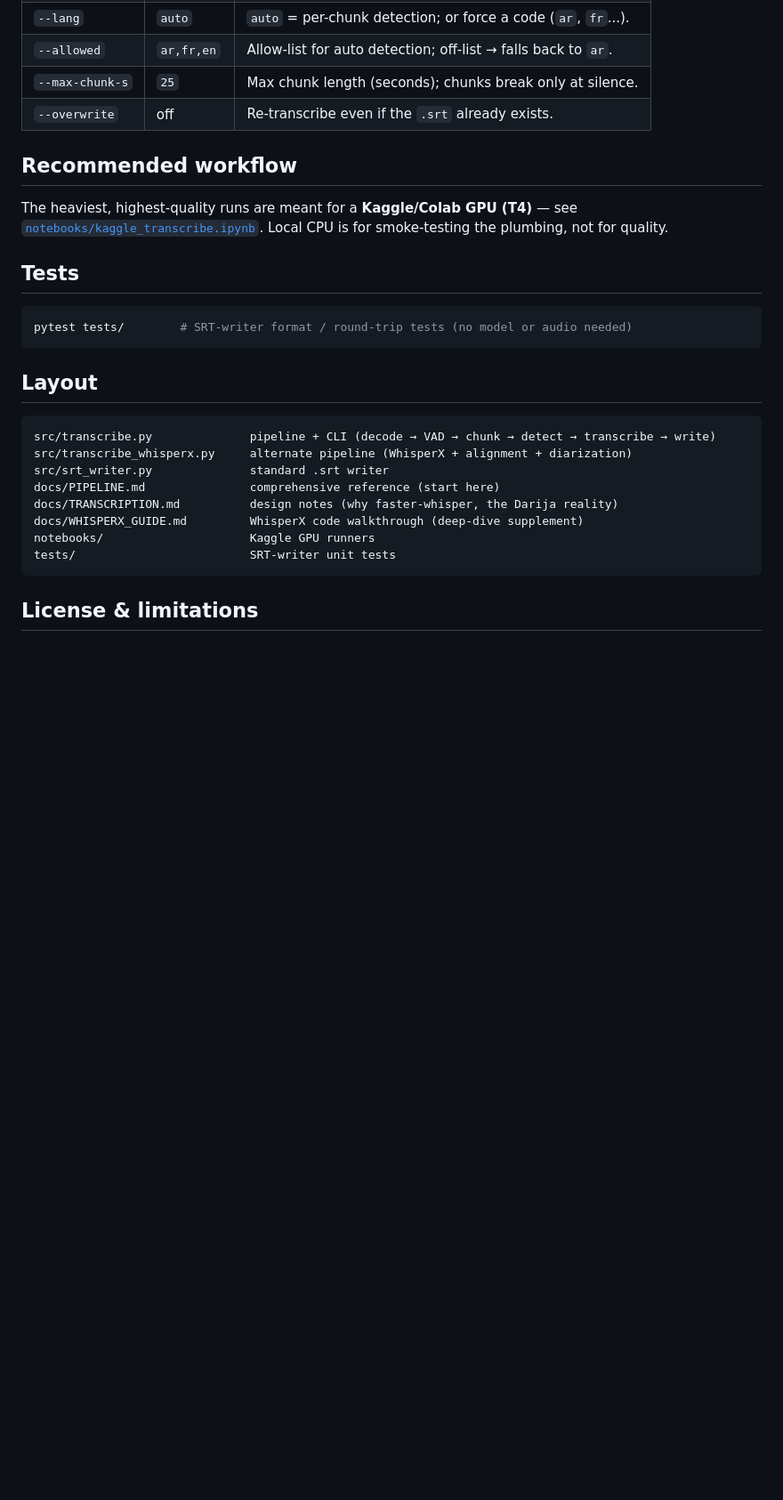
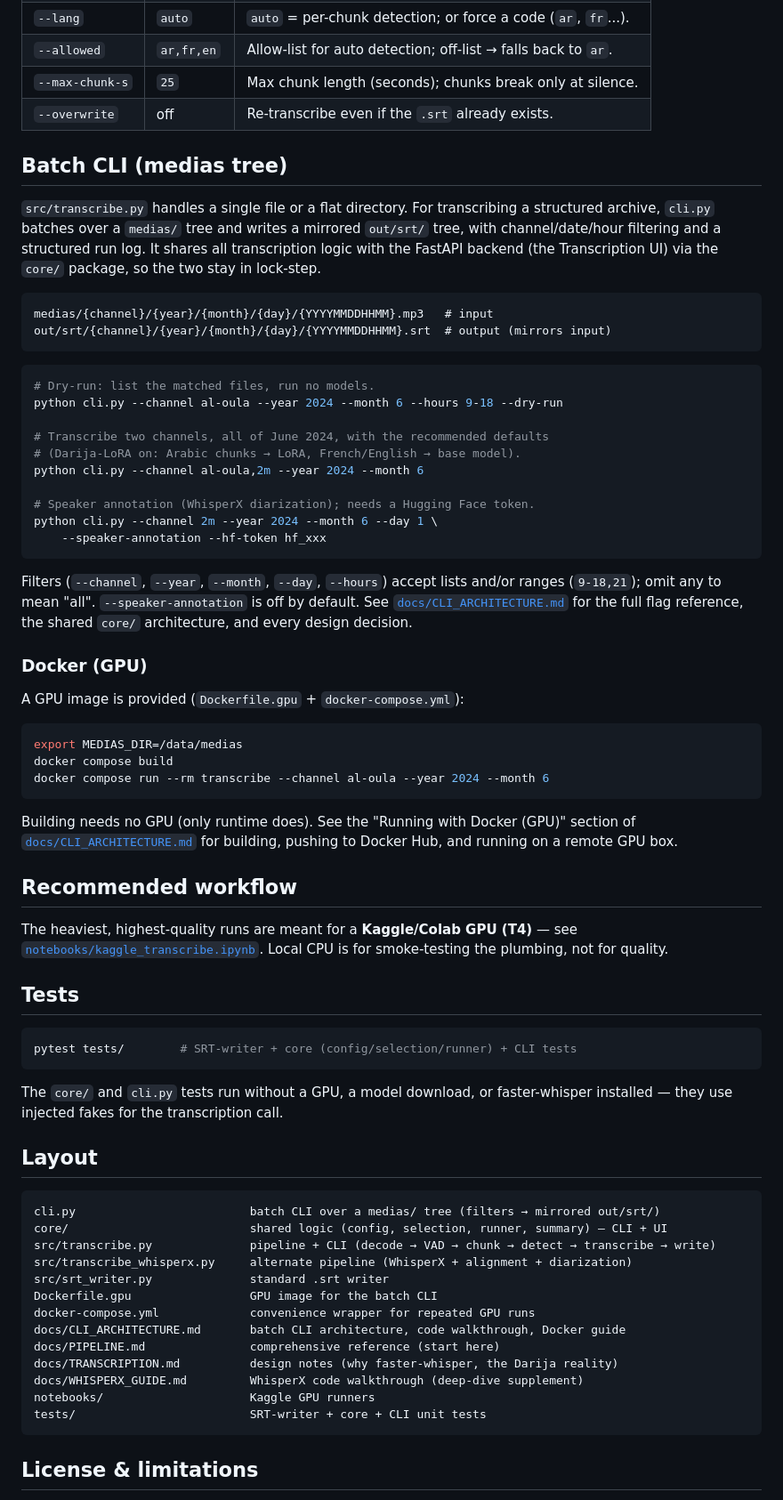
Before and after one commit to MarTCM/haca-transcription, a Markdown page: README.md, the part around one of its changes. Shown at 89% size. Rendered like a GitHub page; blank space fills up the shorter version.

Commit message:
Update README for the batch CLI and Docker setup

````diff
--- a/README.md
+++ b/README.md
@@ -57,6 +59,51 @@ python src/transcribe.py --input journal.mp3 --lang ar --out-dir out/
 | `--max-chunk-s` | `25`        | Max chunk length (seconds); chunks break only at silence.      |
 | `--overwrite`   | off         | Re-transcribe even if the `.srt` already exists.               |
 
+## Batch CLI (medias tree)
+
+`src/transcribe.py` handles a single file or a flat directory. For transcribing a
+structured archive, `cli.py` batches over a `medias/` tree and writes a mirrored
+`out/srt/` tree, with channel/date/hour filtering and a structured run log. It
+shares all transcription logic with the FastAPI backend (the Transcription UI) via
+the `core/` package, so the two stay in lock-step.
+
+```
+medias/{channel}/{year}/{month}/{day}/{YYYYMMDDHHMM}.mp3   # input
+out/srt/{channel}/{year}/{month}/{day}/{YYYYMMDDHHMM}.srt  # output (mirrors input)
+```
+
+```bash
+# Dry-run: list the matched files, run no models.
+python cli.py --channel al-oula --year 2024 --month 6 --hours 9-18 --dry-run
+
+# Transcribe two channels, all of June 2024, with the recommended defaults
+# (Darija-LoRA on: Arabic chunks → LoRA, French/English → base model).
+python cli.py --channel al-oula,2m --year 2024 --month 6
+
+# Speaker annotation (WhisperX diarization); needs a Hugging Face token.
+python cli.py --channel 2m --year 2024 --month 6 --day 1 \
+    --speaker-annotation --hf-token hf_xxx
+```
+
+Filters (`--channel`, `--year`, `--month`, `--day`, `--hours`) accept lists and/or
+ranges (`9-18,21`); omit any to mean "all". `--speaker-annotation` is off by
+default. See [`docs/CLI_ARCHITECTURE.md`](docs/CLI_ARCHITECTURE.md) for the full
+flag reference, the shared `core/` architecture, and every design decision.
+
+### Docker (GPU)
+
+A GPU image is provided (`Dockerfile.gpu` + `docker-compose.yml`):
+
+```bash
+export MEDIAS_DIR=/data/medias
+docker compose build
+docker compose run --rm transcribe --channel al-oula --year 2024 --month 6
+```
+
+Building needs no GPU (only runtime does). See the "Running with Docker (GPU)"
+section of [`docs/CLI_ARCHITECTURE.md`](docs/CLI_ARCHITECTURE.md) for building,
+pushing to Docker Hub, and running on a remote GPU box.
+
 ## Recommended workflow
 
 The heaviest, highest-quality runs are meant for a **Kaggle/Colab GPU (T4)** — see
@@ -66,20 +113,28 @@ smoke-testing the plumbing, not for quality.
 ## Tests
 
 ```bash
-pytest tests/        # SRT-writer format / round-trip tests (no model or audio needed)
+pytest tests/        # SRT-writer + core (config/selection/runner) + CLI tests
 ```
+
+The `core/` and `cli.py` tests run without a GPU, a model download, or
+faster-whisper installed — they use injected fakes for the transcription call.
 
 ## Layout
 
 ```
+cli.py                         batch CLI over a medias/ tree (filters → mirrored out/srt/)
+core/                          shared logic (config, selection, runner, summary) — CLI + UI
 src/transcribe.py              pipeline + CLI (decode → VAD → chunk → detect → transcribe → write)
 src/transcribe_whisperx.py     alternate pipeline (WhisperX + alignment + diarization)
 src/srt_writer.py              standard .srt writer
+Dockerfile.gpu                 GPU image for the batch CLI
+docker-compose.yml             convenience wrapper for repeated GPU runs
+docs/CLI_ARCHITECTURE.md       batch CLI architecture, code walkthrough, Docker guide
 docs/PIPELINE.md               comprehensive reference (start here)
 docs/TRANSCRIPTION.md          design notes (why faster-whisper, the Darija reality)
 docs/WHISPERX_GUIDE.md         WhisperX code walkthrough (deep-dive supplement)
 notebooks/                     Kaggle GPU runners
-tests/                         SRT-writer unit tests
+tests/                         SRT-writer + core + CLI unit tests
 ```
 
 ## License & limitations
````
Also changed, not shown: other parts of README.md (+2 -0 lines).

□ □ □ □

● Task description
Take the entries above and set them down exactly, minus the pictures.

● Output below
Before and after one commit to MarTCM/haca-transcription, a Markdown page: README.md, the part around one of its changes. Shown at 89% size. Rendered like a GitHub page; blank space fills up the shorter version.

Commit message:
Update README for the batch CLI and Docker setup

````diff
--- a/README.md
+++ b/README.md
@@ -57,6 +59,51 @@ python src/transcribe.py --input journal.mp3 --lang ar --out-dir out/
 | `--max-chunk-s` | `25`        | Max chunk length (seconds); chunks break only at silence.      |
 | `--overwrite`   | off         | Re-transcribe even if the `.srt` already exists.               |
 
+## Batch CLI (medias tree)
+
+`src/transcribe.py` handles a single file or a flat directory. For transcribing a
+structured archive, `cli.py` batches over a `medias/` tree and writes a mirrored
+`out/srt/` tree, with channel/date/hour filtering and a structured run log. It
+shares all transcription logic with the FastAPI backend (the Transcription UI) via
+the `core/` package, so the two stay in lock-step.
+
+```
+medias/{channel}/{year}/{month}/{day}/{YYYYMMDDHHMM}.mp3   # input
+out/srt/{channel}/{year}/{month}/{day}/{YYYYMMDDHHMM}.srt  # output (mirrors input)
+```
+
+```bash
+# Dry-run: list the matched files, run no models.
+python cli.py --channel al-oula --year 2024 --month 6 --hours 9-18 --dry-run
+
+# Transcribe two channels, all of June 2024, with the recommended defaults
+# (Darija-LoRA on: Arabic chunks → LoRA, French/English → base model).
+python cli.py --channel al-oula,2m --year 2024 --month 6
+
+# Speaker annotation (WhisperX diarization); needs a Hugging Face token.
+python cli.py --channel 2m --year 2024 --month 6 --day 1 \
+    --speaker-annotation --hf-token hf_xxx
+```
+
+Filters (`--channel`, `--year`, `--month`, `--day`, `--hours`) accept lists and/or
+ranges (`9-18,21`); omit any to mean "all". `--speaker-annotation` is off by
+default. See [`docs/CLI_ARCHITECTURE.md`](docs/CLI_ARCHITECTURE.md) for the full
+flag reference, the shared `core/` architecture, and every design decision.
+
+### Docker (GPU)
+
+A GPU image is provided (`Dockerfile.gpu` + `docker-compose.yml`):
+
+```bash
+export MEDIAS_DIR=/data/medias
+docker compose build
+docker compose run --rm transcribe --channel al-oula --year 2024 --month 6
+```
+
+Building needs no GPU (only runtime does). See the "Running with Docker (GPU)"
+section of [`docs/CLI_ARCHITECTURE.md`](docs/CLI_ARCHITECTURE.md) for building,
+pushing to Docker Hub, and running on a remote GPU box.
+
 ## Recommended workflow
 
 The heaviest, highest-quality runs are meant for a **Kaggle/Colab GPU (T4)** — see
@@ -66,20 +113,28 @@ smoke-testing the plumbing, not for quality.
 ## Tests
 
 ```bash
-pytest tests/        # SRT-writer format / round-trip tests (no model or audio needed)
+pytest tests/        # SRT-writer + core (config/selection/runner) + CLI tests
 ```
+
+The `core/` and `cli.py` tests run without a GPU, a model download, or
+faster-whisper installed — they use injected fakes for the transcription call.
 
 ## Layout
 
 ```
+cli.py                         batch CLI over a medias/ tree (filters → mirrored out/srt/)
+core/                          shared logic (config, selection, runner, summary) — CLI + UI
 src/transcribe.py              pipeline + CLI (decode → VAD → chunk → detect → transcribe → write)
 src/transcribe_whisperx.py     alternate pipeline (WhisperX + alignment + diarization)
 src/srt_writer.py              standard .srt writer
+Dockerfile.gpu                 GPU image for the batch CLI
+docker-compose.yml             convenience wrapper for repeated GPU runs
+docs/CLI_ARCHITECTURE.md       batch CLI architecture, code walkthrough, Docker guide
 docs/PIPELINE.md               comprehensive reference (start here)
 docs/TRANSCRIPTION.md          design notes (why faster-whisper, the Darija reality)
 docs/WHISPERX_GUIDE.md         WhisperX code walkthrough (deep-dive supplement)
 notebooks/                     Kaggle GPU runners
-tests/                         SRT-writer unit tests
+tests/                         SRT-writer + core + CLI unit tests
 ```
 
 ## License & limitations
````
Also changed, not shown: other parts of README.md (+2 -0 lines).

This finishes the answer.